=== Task ===
Give back every record exactly as it reads.
Top of Records supplied
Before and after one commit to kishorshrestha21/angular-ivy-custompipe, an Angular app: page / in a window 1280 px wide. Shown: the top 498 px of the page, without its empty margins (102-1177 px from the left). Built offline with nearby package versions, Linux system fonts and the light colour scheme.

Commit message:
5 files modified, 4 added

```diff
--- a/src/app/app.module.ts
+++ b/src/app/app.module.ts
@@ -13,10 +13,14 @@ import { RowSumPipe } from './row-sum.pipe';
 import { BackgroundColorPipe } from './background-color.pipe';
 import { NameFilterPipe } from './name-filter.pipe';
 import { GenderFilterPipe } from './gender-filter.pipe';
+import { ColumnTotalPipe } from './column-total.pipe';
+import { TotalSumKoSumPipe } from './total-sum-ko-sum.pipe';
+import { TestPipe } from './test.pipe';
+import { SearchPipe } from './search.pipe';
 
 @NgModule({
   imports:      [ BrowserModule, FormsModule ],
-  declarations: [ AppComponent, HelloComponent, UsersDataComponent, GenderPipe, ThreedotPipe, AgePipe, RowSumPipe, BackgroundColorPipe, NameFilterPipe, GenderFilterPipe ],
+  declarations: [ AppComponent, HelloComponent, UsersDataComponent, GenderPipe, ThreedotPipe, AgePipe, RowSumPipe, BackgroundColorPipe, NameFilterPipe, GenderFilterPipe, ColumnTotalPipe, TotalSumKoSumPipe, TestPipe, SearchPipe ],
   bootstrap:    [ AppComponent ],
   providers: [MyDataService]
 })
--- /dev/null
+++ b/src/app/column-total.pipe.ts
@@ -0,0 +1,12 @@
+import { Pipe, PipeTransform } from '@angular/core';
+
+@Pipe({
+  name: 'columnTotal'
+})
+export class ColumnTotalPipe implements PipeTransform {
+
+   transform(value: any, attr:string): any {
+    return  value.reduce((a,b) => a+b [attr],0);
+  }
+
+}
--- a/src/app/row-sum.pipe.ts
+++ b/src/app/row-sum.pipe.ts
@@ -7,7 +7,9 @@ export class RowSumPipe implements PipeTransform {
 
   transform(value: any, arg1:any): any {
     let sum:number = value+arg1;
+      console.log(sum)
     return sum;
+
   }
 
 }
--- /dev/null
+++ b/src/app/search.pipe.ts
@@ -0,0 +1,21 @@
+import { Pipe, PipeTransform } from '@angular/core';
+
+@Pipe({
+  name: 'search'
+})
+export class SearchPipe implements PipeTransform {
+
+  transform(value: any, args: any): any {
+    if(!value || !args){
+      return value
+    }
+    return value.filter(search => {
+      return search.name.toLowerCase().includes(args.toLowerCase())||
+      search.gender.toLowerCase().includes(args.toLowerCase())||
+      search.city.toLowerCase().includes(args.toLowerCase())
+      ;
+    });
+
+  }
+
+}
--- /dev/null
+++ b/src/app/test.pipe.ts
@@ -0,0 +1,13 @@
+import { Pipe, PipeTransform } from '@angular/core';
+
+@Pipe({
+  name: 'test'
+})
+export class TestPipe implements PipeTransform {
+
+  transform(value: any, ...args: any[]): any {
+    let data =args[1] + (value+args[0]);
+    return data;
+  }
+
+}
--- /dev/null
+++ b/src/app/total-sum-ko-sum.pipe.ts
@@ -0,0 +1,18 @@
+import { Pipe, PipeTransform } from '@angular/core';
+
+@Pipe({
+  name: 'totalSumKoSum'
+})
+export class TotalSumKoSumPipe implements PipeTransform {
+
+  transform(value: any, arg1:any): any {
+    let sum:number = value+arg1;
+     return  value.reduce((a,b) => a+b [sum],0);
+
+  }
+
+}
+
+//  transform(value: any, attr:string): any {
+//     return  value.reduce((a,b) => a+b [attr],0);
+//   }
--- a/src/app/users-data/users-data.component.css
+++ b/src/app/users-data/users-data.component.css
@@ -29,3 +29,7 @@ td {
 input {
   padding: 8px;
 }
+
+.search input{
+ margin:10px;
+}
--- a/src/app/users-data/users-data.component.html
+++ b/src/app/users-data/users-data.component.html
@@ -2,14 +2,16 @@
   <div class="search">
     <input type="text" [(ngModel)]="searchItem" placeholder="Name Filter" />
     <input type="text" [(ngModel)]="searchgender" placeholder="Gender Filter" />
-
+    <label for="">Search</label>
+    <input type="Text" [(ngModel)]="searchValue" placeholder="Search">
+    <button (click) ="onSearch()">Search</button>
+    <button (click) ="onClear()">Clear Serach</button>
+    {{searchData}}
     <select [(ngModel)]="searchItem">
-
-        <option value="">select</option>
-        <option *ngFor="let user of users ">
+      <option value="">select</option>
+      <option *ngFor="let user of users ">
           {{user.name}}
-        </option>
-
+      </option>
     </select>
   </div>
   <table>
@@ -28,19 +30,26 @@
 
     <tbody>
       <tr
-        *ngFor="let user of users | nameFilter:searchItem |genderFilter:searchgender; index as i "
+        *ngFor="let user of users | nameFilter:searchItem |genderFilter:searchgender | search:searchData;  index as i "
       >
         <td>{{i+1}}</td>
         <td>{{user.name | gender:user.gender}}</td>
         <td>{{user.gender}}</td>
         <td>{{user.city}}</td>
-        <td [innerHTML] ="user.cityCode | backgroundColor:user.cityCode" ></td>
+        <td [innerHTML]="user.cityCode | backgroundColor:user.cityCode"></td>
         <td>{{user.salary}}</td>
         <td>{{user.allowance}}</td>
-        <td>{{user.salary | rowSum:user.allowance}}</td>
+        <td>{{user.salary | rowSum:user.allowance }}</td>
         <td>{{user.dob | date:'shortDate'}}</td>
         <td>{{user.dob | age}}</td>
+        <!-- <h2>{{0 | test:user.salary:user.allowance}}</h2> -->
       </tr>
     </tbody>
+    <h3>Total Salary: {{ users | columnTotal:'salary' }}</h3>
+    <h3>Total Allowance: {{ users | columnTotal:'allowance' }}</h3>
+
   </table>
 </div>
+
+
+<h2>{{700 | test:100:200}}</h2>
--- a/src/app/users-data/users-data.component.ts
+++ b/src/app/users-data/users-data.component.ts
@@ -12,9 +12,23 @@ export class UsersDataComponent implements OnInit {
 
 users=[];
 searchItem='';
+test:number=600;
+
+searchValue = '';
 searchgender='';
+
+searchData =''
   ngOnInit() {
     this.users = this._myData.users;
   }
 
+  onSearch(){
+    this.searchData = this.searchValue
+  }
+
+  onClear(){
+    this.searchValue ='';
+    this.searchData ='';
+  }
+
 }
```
Bottom of Records supplied
=== Output for this exercise ===
Before and after one commit to kishorshrestha21/angular-ivy-custompipe, an Angular app: page / in a window 1280 px wide. Shown: the top 498 px of the page, without its empty margins (102-1177 px from the left). Built offline with nearby package versions, Linux system fonts and the light colour scheme.

Commit message:
5 files modified, 4 added

```diff
--- a/src/app/app.module.ts
+++ b/src/app/app.module.ts
@@ -13,10 +13,14 @@ import { RowSumPipe } from './row-sum.pipe';
 import { BackgroundColorPipe } from './background-color.pipe';
 import { NameFilterPipe } from './name-filter.pipe';
 import { GenderFilterPipe } from './gender-filter.pipe';
+import { ColumnTotalPipe } from './column-total.pipe';
+import { TotalSumKoSumPipe } from './total-sum-ko-sum.pipe';
+import { TestPipe } from './test.pipe';
+import { SearchPipe } from './search.pipe';
 
 @NgModule({
   imports:      [ BrowserModule, FormsModule ],
-  declarations: [ AppComponent, HelloComponent, UsersDataComponent, GenderPipe, ThreedotPipe, AgePipe, RowSumPipe, BackgroundColorPipe, NameFilterPipe, GenderFilterPipe ],
+  declarations: [ AppComponent, HelloComponent, UsersDataComponent, GenderPipe, ThreedotPipe, AgePipe, RowSumPipe, BackgroundColorPipe, NameFilterPipe, GenderFilterPipe, ColumnTotalPipe, TotalSumKoSumPipe, TestPipe, SearchPipe ],
   bootstrap:    [ AppComponent ],
   providers: [MyDataService]
 })
--- /dev/null
+++ b/src/app/column-total.pipe.ts
@@ -0,0 +1,12 @@
+import { Pipe, PipeTransform } from '@angular/core';
+
+@Pipe({
+  name: 'columnTotal'
+})
+export class ColumnTotalPipe implements PipeTransform {
+
+   transform(value: any, attr:string): any {
+    return  value.reduce((a,b) => a+b [attr],0);
+  }
+
+}
--- a/src/app/row-sum.pipe.ts
+++ b/src/app/row-sum.pipe.ts
@@ -7,7 +7,9 @@ export class RowSumPipe implements PipeTransform {
 
   transform(value: any, arg1:any): any {
     let sum:number = value+arg1;
+      console.log(sum)
     return sum;
+
   }
 
 }
--- /dev/null
+++ b/src/app/search.pipe.ts
@@ -0,0 +1,21 @@
+import { Pipe, PipeTransform } from '@angular/core';
+
+@Pipe({
+  name: 'search'
+})
+export class SearchPipe implements PipeTransform {
+
+  transform(value: any, args: any): any {
+    if(!value || !args){
+      return value
+    }
+    return value.filter(search => {
+      return search.name.toLowerCase().includes(args.toLowerCase())||
+      search.gender.toLowerCase().includes(args.toLowerCase())||
+      search.city.toLowerCase().includes(args.toLowerCase())
+      ;
+    });
+
+  }
+
+}
--- /dev/null
+++ b/src/app/test.pipe.ts
@@ -0,0 +1,13 @@
+import { Pipe, PipeTransform } from '@angular/core';
+
+@Pipe({
+  name: 'test'
+})
+export class TestPipe implements PipeTransform {
+
+  transform(value: any, ...args: any[]): any {
+    let data =args[1] + (value+args[0]);
+    return data;
+  }
+
+}
--- /dev/null
+++ b/src/app/total-sum-ko-sum.pipe.ts
@@ -0,0 +1,18 @@
+import { Pipe, PipeTransform } from '@angular/core';
+
+@Pipe({
+  name: 'totalSumKoSum'
+})
+export class TotalSumKoSumPipe implements PipeTransform {
+
+  transform(value: any, arg1:any): any {
+    let sum:number = value+arg1;
+     return  value.reduce((a,b) => a+b [sum],0);
+
+  }
+
+}
+
+//  transform(value: any, attr:string): any {
+//     return  value.reduce((a,b) => a+b [attr],0);
+//   }
--- a/src/app/users-data/users-data.component.css
+++ b/src/app/users-data/users-data.component.css
@@ -29,3 +29,7 @@ td {
 input {
   padding: 8px;
 }
+
+.search input{
+ margin:10px;
+}
--- a/src/app/users-data/users-data.component.html
+++ b/src/app/users-data/users-data.component.html
@@ -2,14 +2,16 @@
   <div class="search">
     <input type="text" [(ngModel)]="searchItem" placeholder="Name Filter" />
     <input type="text" [(ngModel)]="searchgender" placeholder="Gender Filter" />
-
+    <label for="">Search</label>
+    <input type="Text" [(ngModel)]="searchValue" placeholder="Search">
+    <button (click) ="onSearch()">Search</button>
+    <button (click) ="onClear()">Clear Serach</button>
+    {{searchData}}
     <select [(ngModel)]="searchItem">
-
-        <option value="">select</option>
-        <option *ngFor="let user of users ">
+      <option value="">select</option>
+      <option *ngFor="let user of users ">
           {{user.name}}
-        </option>
-
+      </option>
     </select>
   </div>
   <table>
@@ -28,19 +30,26 @@
 
     <tbody>
       <tr
-        *ngFor="let user of users | nameFilter:searchItem |genderFilter:searchgender; index as i "
+        *ngFor="let user of users | nameFilter:searchItem |genderFilter:searchgender | search:searchData;  index as i "
       >
         <td>{{i+1}}</td>
         <td>{{user.name | gender:user.gender}}</td>
         <td>{{user.gender}}</td>
         <td>{{user.city}}</td>
-        <td [innerHTML] ="user.cityCode | backgroundColor:user.cityCode" ></td>
+        <td [innerHTML]="user.cityCode | backgroundColor:user.cityCode"></td>
         <td>{{user.salary}}</td>
         <td>{{user.allowance}}</td>
-        <td>{{user.salary | rowSum:user.allowance}}</td>
+        <td>{{user.salary | rowSum:user.allowance }}</td>
         <td>{{user.dob | date:'shortDate'}}</td>
         <td>{{user.dob | age}}</td>
+        <!-- <h2>{{0 | test:user.salary:user.allowance}}</h2> -->
       </tr>
     </tbody>
+    <h3>Total Salary: {{ users | columnTotal:'salary' }}</h3>
+    <h3>Total Allowance: {{ users | columnTotal:'allowance' }}</h3>
+
   </table>
 </div>
+
+
+<h2>{{700 | test:100:200}}</h2>
--- a/src/app/users-data/users-data.component.ts
+++ b/src/app/users-data/users-data.component.ts
@@ -12,9 +12,23 @@ export class UsersDataComponent implements OnInit {
 
 users=[];
 searchItem='';
+test:number=600;
+
+searchValue = '';
 searchgender='';
+
+searchData =''
   ngOnInit() {
     this.users = this._myData.users;
   }
 
+  onSearch(){
+    this.searchData = this.searchValue
+  }
+
+  onClear(){
+    this.searchValue ='';
+    this.searchData ='';
+  }
+
 }
```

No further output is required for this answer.